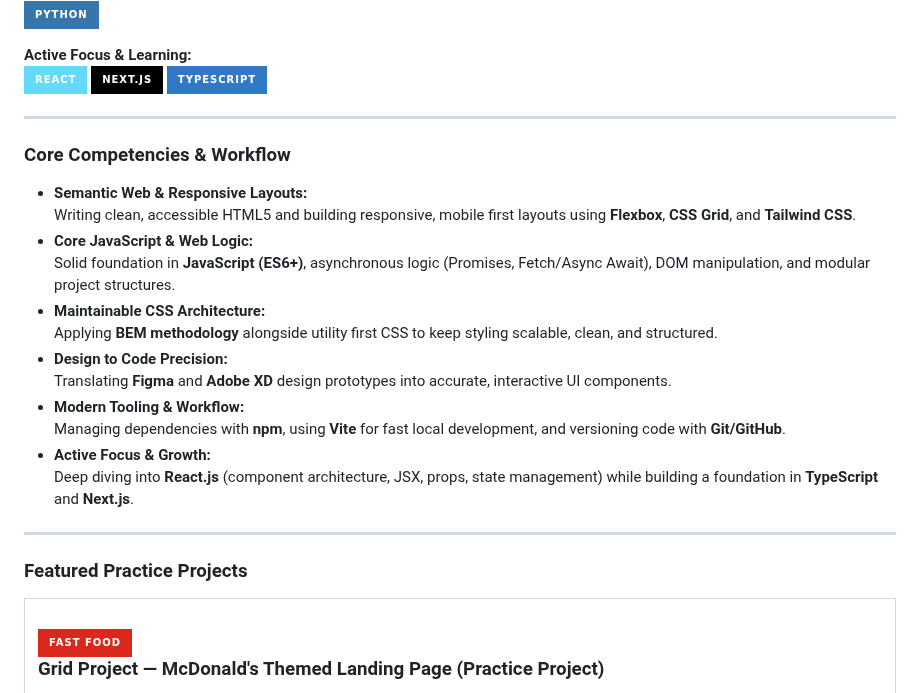
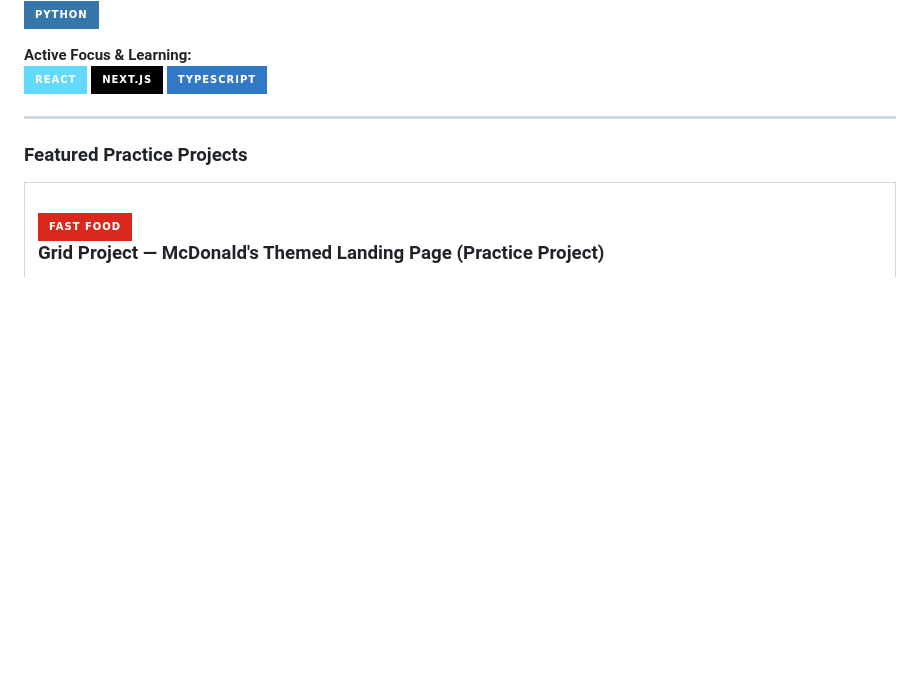
Before and after one commit to abolfazlmotallebzadehcs/abolfazlmotallebzadehcs, a Markdown page: README.md, the part around one of its changes. GitHub-like rendering; badges without logos; blank space fills up the shorter version.

Commit message:
Update README to remove unnecessary sections
Removed introductory heading and core competencies section from README.

```diff
--- a/README.md
+++ b/README.md
@@ -50,23 +45,6 @@ I am a **Frontend Developer** focused on building high performance, pixel perfec
 ![React](https://img.shields.io/badge/React-61DAFB?style=for-the-badge&logo=react&logoColor=black)
 ![Next.js](https://img.shields.io/badge/Next.js-000000?style=for-the-badge&logo=nextdotjs&logoColor=white)
 ![TypeScript](https://img.shields.io/badge/TypeScript-3178C6?style=for-the-badge&logo=typescript&logoColor=white)
-
----
-
-### Core Competencies & Workflow
-
-* **Semantic Web & Responsive Layouts:**
-   Writing clean, accessible HTML5 and building responsive, mobile first layouts using **Flexbox**, **CSS Grid**, and **Tailwind CSS**.
-* **Core JavaScript & Web Logic:**
-  Solid foundation in **JavaScript (ES6+)**, asynchronous logic (Promises, Fetch/Async Await), DOM manipulation, and modular project structures.
-*  **Maintainable CSS Architecture:**
-  Applying **BEM methodology** alongside utility first CSS to keep styling scalable, clean, and structured.
-* **Design to Code Precision:**
-  Translating **Figma** and **Adobe XD** design prototypes into accurate, interactive UI components.
-* **Modern Tooling & Workflow:**
-  Managing dependencies with **npm**, using **Vite** for fast local development, and versioning code with **Git/GitHub**.
-* **Active Focus & Growth:**
-  Deep diving into **React.js** (component architecture, JSX, props, state management) while building a foundation in **TypeScript** and **Next.js**.
 
 ---
 
```
Also changed, not shown: other parts of README.md (+0 -5 lines).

# # # # #

**EXERCISE AIM:**
Reproduce every line above that contains the string "clean".

**SOLUTION FOR THIS TASK:**
-   Writing clean, accessible HTML5 and building responsive, mobile first layouts using **Flexbox**, **CSS Grid**, and **Tailwind CSS**.
-  Applying **BEM methodology** alongside utility first CSS to keep styling scalable, clean, and structured.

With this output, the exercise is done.